One way to interpret the numbers in Pascal’s triangle is that $n\choose k$ is the number of different paths from the point $(0,0)$ at the top of the triangle (the $0$-th number in row #$0$, where there is a $1$ that equals $0\choose0$) to the point $(n,k)$ (where $n\choose k$ appears) using steps that either increase $n$ by $1$ and leave $k$ alone or that increase both $n$ and $k$ by $1$.
In this picture, the possible steps in the path would move by one square to the east (increasing only $n$) or to the southeast (increasing both $k$ and $n$).
If you’re patient and careful, you can check, for example, that there are $20$ different paths from the green square to the yellow square by southward or southeastward steps.
It’s not hard to see that every $S$ or $SE$-moving path from the green square to the yellow square has to pass through one of the blue squares, where the $n$ value is smaller than in the yellow square by $2$. From either the top or bottom blue square, there’s only one way to continue on to the yellow square, but from the middle blue square, there are two ($S$, then $SE$ or vice versa).

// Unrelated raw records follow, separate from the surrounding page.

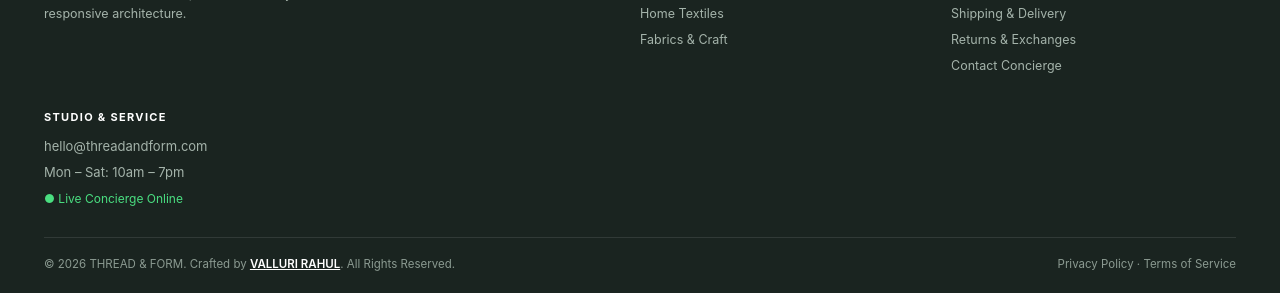
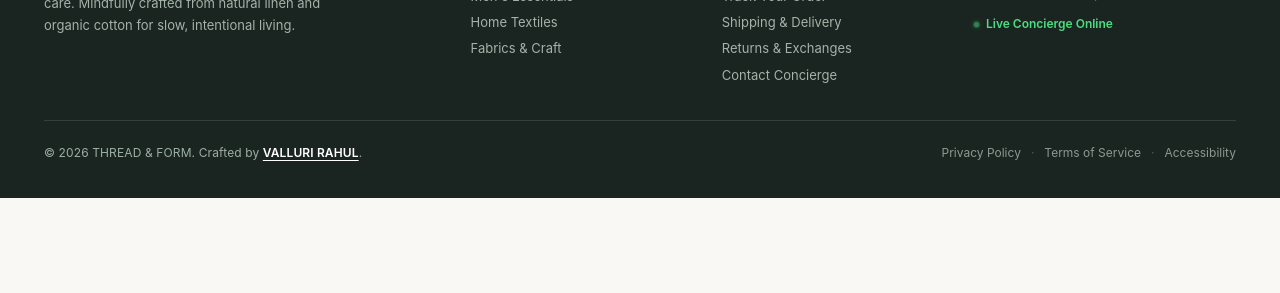
Before and after one commit to bunnyvalluri/Thread-Dress-, a website: page index.html in a window 1280 px wide. Shown: the part 3049-3342 px from the top of the page. After the commit the page ends 3247 px from the top, so only its background shows below. Drawn offline with Linux system fonts and the light colour scheme.

Commit message:
fix(ui): polish footer copy, prevent floating concierge collision, and refine typography

```diff
--- a/index.html
+++ b/index.html
@@ -181,34 +181,40 @@
     <div class="container">
       <div class="footer-grid">
         <div class="footer-brand">
-          <h3>THREAD & FORM</h3>
-          <p>Everyday apparel and home textiles created with care. Built as a modular, production-ready real-time responsive architecture.</p>
+          <h3>THREAD &amp; FORM</h3>
+          <p>Everyday apparel and home textiles created with care. Mindfully crafted from natural linen and organic cotton for slow, intentional living.</p>
         </div>
         <div class="footer-col">
           <h4>Explore</h4>
           <a href="#collection" onclick="filterCategory('Women')">Women's Collection</a>
           <a href="#collection" onclick="filterCategory('Men')">Men's Essentials</a>
           <a href="#collection" onclick="filterCategory('Home')">Home Textiles</a>
-          <a href="#story">Fabrics & Craft</a>
+          <a href="#story">Fabrics &amp; Craft</a>
         </div>
         <div class="footer-col">
           <h4>Customer Care</h4>
           <a href="#collection" onclick="toggleCartDrawer(true)">Shopping Bag</a>
           <a href="#collection" onclick="triggerSimulatedOrder()">Track Your Order</a>
-          <a href="#story">Shipping & Delivery</a>
-          <a href="#story">Returns & Exchanges</a>
+          <a href="#story">Shipping &amp; Delivery</a>
+          <a href="#story">Returns &amp; Exchanges</a>
           <a href="#" onclick="toggleChat(); return false;">Contact Concierge</a>
         </div>
         <div class="footer-col">
-          <h4>Studio & Service</h4>
-          <span style="font-size:13px; color:#a4b3aa; display:block; margin-bottom:6px;">hello@threadandform.com</span>
-          <span style="font-size:13px; color:#a4b3aa; display:block; margin-bottom:6px;">Mon – Sat: 10am – 7pm</span>
-          <span style="font-size:12px; color:#4ade80; display:block; margin-top:8px;">● Live Concierge Online</span>
+          <h4>Studio &amp; Service</h4>
+          <span class="footer-meta">hello@threadandform.com</span>
+          <span class="footer-meta">Mon – Sat: 10am – 7pm</span>
+          <span class="footer-live-status"><span class="status-dot"></span> Live Concierge Online</span>
         </div>
       </div>
       <div class="footer-bottom">
-        <div>© 2026 THREAD & FORM. Crafted by <a href="https://valluri-rahul-portfolio.vercel.app/" target="_blank" rel="noopener noreferrer">VALLURI RAHUL</a>. All Rights Reserved.</div>
-        <div>Privacy Policy · Terms of Service</div>
+        <p class="footer-copy">© 2026 THREAD &amp; FORM. Crafted by <a href="https://valluri-rahul-portfolio.vercel.app/" target="_blank" rel="noopener noreferrer">VALLURI RAHUL</a>.</p>
+        <div class="footer-links">
+          <a href="#story">Privacy Policy</a>
+          <span class="sep" aria-hidden="true">·</span>
+          <a href="#story">Terms of Service</a>
+          <span class="sep" aria-hidden="true">·</span>
+          <a href="#story">Accessibility</a>
+        </div>
       </div>
     </div>
   </footer>
--- a/src/styles/main.css
+++ b/src/styles/main.css
@@ -1035,73 +1035,145 @@ a {
 .site-footer {
   background: var(--ink);
   color: #e3ebe6;
-  padding: clamp(32px, 5vw, 52px) 0 20px;
+  padding: clamp(36px, 6vw, 56px) 0 clamp(84px, 14vw, 100px);
   margin-top: auto;
+  position: relative;
 }
 
 .footer-grid {
   display: grid;
   grid-template-columns: 1fr;
-  gap: 26px;
-  margin-bottom: 28px;
+  gap: 28px;
+  margin-bottom: 32px;
 }
 
 .footer-brand h3 {
   font-family: var(--serif);
-  font-size: 21px;
-  margin-bottom: 8px;
+  font-size: 22px;
+  letter-spacing: -0.01em;
+  margin-bottom: 10px;
   color: #fff;
 }
 
 .footer-brand p {
-  font-size: 12.5px;
+  font-size: 13px;
   color: #a4b3aa;
   max-width: 320px;
-  line-height: 1.6;
+  line-height: 1.65;
 }
 
 .footer-col h4 {
   font-size: 11px;
   text-transform: uppercase;
-  letter-spacing: .12em;
-  margin-bottom: 10px;
+  letter-spacing: .14em;
+  font-weight: 700;
+  margin-bottom: 12px;
   color: #fff;
 }
 
 .footer-col a {
   display: block;
   color: #a4b3aa;
-  font-size: 12.5px;
-  margin-bottom: 7px;
-  transition: color 0.2s;
+  font-size: 13px;
+  padding: 4px 0;
+  line-height: 1.4;
+  transition: color 0.2s ease, transform 0.2s ease;
 }
 
 .footer-col a:hover {
   color: #fff;
+  transform: translateX(2px);
+}
+
+.footer-meta {
+  font-size: 13px;
+  color: #a4b3aa;
+  display: block;
+  margin-bottom: 6px;
+}
+
+.footer-live-status {
+  font-size: 12px;
+  color: #4ade80;
+  display: inline-flex;
+  align-items: center;
+  gap: 6px;
+  margin-top: 6px;
+  font-weight: 600;
+}
+
+.footer-live-status .status-dot {
+  width: 7px;
+  height: 7px;
+  background: #4ade80;
+  border-radius: 50%;
+  display: inline-block;
+  box-shadow: 0 0 8px rgba(74, 222, 128, 0.6);
+  animation: pulseDot 2s infinite ease-in-out;
+}
+
+@keyframes pulseDot {
+  0%, 100% { opacity: 1; transform: scale(1); }
+  50% { opacity: 0.5; transform: scale(0.85); }
 }
 
 .footer-bottom {
-  border-top: 1px solid rgba(255, 255, 255, 0.1);
-  padding-top: 18px;
-  display: flex;
+  border-top: 1px solid rgba(255, 255, 255, 0.12);
+  padding-top: 22px;
+  display: flex;
+  flex-direction: column;
+  align-items: center;
   justify-content: space-between;
-  align-items: center;
-  font-size: 11.5px;
+  text-align: center;
+  gap: 12px;
+  font-size: 12px;
   color: #8b9a91;
-  flex-direction: column;
-  text-align: center;
-  gap: 6px;
+  line-height: 1.6;
+}
+
+.footer-copy {
+  margin: 0;
+  color: #9db0a5;
+  font-size: 12px;
+  letter-spacing: 0.01em;
 }
 
 .footer-bottom a {
   color: #fff;
   text-decoration: underline;
+  text-underline-offset: 3px;
   font-weight: 600;
   transition: color 0.2s;
 }
 
 .footer-bottom a:hover {
   color: var(--gold);
+}
+
+.footer-links {
+  display: flex;
+  align-items: center;
+  justify-content: center;
+  flex-wrap: wrap;
+  gap: 10px;
+}
+
+.footer-links a {
+  color: #8b9a91;
+  text-decoration: none;
+  font-weight: 400;
+  font-size: 12px;
+  transition: color 0.2s;
+}
+
+.footer-links a:hover {
+  color: #fff;
+  text-decoration: underline;
+}
+
+.footer-links .sep {
+  color: rgba(255, 255, 255, 0.25);
+  user-select: none;
 }
 
 /* ==========================================================================
@@ -1866,11 +1938,22 @@ a {
     height: 440px;
   }
 
+  .site-footer {
+    padding-bottom: 36px;
+  }
+
   .footer-grid {
-    grid-template-columns: 2fr 1fr 1fr;
-  }
+    grid-template-columns: 1.8fr 1fr 1fr 1.2fr;
+    gap: 32px;
+  }
+
   .footer-bottom {
     flex-direction: row;
+    text-align: left;
+  }
+
+  .footer-links {
+    justify-content: flex-end;
   }
 }
 
```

This is pretty much a proof of your identity, because the number of paths from the green square to any (yellow) square containing $n\choose k$ must pass through one of exactly three (blue) squares in the column where $n$ is smaller by $2$, and the paths to the yellow square can be counted separately according to which blue square they pass through, and if you do so, you get the formula you asked about.